Neurobiol Aging. 2007 Mar;28(3):459-76. doi: 10.1016/j.neurobiolaging.2006.01.005. Epub 2006 Feb 24.


We combined measures from event-related functional magnetic resonance imaging (fMRI), diffusion tensor imaging (DTI), and cognitive performance (visual search response time) to test the hypotheses that differences between younger and older adults in top-down (goal-directed) attention would be related to cortical activation, and that white matter integrity as measured by DTI (fractional anisotropy, FA) would be a mediator of this age-related effect. Activation in frontal and parietal cortical regions was overall greater for older adults than for younger adults. The relation between activation and search performance supported the hypothesis of age differences in top-down attention. When the task involved top-down control (increased target predictability), performance was associated with frontoparietal activation for older adults, but with occipital (fusiform) activation for younger adults. White matter integrity (FA) exhibited an age-related decline that was more pronounced for anterior brain regions than for posterior regions, but white matter integrity did not specifically mediate the age-related increase in activation of the frontoparietal attentional network.

Publication types

  • Comparative Study
  • Research Support, N.I.H., Extramural

MeSH terms

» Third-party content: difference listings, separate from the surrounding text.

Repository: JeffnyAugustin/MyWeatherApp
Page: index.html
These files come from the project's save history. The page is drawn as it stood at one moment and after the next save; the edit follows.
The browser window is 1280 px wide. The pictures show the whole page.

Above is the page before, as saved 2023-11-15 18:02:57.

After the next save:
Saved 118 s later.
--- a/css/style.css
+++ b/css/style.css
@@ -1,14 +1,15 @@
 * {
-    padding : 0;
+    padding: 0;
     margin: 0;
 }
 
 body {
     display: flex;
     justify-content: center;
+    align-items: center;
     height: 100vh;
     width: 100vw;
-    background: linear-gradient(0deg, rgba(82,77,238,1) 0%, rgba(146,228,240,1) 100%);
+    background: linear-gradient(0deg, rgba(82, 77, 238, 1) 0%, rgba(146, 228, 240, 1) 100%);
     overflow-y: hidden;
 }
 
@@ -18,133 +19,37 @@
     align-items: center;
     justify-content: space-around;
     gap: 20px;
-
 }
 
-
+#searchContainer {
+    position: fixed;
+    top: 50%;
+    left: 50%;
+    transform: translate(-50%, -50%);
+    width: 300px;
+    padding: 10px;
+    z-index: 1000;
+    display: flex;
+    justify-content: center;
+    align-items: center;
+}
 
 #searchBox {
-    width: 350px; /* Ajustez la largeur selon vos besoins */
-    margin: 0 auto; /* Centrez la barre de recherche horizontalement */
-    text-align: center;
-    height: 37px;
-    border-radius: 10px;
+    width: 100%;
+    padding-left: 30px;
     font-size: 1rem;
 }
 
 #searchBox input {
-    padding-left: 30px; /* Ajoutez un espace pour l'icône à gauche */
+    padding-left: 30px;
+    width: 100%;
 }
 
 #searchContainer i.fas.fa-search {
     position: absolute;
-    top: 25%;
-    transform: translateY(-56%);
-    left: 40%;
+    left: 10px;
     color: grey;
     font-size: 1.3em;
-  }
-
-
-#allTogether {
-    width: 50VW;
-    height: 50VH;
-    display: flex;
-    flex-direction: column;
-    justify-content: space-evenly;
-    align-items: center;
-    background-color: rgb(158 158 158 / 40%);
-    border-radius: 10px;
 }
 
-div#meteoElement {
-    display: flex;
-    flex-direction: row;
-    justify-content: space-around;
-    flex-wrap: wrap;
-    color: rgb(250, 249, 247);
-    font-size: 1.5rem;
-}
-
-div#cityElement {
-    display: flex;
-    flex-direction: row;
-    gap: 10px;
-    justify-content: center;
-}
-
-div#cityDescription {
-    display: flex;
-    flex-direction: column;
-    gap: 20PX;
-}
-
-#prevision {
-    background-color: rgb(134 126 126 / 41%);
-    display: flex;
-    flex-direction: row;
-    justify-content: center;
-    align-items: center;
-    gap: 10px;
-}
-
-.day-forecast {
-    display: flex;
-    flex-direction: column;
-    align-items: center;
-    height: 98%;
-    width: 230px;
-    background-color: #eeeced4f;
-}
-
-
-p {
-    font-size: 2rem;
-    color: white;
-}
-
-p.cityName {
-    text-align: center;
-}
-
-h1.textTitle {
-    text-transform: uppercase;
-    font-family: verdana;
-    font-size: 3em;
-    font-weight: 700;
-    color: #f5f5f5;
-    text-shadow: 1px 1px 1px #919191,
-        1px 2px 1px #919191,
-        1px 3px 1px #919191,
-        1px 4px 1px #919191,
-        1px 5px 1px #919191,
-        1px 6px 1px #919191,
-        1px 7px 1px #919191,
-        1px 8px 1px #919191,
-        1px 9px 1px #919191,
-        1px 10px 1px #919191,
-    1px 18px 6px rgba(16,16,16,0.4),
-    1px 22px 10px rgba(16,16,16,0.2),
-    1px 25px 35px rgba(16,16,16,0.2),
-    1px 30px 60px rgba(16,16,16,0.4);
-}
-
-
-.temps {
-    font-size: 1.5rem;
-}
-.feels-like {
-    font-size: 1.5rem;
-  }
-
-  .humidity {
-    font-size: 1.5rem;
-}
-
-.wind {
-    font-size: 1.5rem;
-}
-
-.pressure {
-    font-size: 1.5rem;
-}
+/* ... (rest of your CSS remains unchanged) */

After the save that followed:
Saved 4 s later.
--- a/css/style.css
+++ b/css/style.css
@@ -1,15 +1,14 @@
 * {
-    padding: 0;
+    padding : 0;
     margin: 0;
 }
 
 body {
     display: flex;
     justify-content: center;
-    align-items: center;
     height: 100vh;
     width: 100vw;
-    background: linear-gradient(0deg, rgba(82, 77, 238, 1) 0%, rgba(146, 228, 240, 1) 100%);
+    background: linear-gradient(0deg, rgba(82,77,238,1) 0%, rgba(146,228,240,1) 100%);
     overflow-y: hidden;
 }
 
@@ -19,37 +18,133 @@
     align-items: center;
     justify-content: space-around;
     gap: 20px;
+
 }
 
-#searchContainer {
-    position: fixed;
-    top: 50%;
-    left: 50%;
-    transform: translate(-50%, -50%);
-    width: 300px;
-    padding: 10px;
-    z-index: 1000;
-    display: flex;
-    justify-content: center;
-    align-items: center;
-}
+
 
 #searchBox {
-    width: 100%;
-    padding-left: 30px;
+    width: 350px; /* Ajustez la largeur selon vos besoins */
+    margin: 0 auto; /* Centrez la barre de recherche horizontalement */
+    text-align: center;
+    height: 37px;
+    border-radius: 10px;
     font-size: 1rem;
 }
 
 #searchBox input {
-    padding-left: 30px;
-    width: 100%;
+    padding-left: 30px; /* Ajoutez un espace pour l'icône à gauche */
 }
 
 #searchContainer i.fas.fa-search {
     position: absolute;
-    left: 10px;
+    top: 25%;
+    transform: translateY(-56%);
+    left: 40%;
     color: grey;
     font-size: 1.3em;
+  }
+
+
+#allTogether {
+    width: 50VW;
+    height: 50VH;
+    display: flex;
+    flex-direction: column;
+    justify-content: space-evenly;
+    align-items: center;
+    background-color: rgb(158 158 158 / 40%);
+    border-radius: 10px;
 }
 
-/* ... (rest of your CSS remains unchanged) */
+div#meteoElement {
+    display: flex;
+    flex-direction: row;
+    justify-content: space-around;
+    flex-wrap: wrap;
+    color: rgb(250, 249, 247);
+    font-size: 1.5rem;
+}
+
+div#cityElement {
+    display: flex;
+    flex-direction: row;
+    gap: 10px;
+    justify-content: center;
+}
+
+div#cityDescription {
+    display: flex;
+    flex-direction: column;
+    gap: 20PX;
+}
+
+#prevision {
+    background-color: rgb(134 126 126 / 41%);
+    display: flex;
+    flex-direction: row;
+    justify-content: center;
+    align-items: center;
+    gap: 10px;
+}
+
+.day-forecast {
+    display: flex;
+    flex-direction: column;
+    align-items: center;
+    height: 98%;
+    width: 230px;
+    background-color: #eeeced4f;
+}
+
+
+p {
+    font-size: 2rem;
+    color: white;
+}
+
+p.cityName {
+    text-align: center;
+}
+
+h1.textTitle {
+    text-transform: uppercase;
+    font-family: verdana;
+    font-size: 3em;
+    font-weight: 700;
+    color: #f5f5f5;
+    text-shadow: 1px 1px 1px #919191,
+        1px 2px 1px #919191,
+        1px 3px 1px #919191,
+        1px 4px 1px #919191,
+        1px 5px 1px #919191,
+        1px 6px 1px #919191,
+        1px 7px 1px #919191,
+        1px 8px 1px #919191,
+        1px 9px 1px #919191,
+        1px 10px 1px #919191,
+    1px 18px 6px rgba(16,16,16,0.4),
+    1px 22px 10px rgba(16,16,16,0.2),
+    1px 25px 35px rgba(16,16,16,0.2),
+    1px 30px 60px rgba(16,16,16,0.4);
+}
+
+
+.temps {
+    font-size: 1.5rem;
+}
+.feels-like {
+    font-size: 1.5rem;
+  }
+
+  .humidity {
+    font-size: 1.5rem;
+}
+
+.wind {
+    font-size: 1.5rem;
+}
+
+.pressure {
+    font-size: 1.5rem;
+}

  • Adult
  • Aging / physiology*
  • Anisotropy
  • Attention / physiology*
  • Brain Mapping
  • Choice Behavior / physiology
  • Diffusion Magnetic Resonance Imaging*
  • Female
  • Humans
  • Image Processing, Computer-Assisted / methods
  • Magnetic Resonance Imaging*
  • Male
  • Multivariate Analysis
  • Oxygen / blood
  • Photic Stimulation / methods
  • Reaction Time / physiology
  • Statistics as Topic
  • Visual Cortex* / anatomy & histology
  • Visual Cortex* / blood supply
  • Visual Cortex* / metabolism
  • Visual Perception / physiology*


  • Oxygen